= THE TASK =
Each line that includes the word "Convert" should be copied from the records.

= DATASET ENTRIES =
▬▬▬

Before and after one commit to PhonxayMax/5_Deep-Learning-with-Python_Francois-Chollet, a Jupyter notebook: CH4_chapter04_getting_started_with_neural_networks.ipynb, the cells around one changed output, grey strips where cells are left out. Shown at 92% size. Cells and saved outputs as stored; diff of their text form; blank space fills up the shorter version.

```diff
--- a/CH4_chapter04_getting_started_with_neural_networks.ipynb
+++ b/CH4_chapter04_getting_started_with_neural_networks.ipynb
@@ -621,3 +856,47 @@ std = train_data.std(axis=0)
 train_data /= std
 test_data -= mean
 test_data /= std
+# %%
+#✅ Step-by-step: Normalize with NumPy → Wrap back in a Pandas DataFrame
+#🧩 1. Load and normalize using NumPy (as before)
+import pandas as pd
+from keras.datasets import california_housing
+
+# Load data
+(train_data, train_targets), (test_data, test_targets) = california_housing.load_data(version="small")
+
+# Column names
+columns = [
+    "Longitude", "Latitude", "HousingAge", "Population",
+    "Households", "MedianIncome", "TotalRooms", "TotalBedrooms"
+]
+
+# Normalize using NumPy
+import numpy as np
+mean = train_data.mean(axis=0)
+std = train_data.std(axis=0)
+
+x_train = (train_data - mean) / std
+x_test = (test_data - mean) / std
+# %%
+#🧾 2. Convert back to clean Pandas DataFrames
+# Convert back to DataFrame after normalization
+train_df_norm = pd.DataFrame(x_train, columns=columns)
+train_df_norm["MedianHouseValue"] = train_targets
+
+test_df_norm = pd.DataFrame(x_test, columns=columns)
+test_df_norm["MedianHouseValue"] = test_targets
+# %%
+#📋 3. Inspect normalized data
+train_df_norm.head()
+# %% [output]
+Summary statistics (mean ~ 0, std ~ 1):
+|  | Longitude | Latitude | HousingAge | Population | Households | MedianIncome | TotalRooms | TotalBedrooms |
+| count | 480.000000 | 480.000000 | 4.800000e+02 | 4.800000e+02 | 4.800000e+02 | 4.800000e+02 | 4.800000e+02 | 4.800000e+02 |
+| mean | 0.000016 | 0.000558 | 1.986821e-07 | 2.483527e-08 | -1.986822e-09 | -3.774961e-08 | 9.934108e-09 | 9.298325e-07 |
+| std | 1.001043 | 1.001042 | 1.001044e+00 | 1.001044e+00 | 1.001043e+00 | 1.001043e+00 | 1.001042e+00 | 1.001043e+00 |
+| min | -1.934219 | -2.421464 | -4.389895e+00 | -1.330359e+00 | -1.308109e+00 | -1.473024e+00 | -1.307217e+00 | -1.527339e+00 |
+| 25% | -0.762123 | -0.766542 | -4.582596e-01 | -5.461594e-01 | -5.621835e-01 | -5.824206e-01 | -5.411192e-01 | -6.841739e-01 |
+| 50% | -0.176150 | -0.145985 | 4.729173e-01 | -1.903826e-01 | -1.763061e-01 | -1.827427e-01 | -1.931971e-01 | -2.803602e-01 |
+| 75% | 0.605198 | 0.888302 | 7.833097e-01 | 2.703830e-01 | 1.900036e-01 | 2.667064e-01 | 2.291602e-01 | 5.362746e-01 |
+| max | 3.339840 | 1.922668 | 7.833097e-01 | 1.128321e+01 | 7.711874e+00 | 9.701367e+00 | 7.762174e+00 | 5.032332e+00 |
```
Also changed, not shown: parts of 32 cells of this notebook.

▬▬▬

= EXERCISE OUTPUT =
+#🧾 2. Convert back to clean Pandas DataFrames
+# Convert back to DataFrame after normalization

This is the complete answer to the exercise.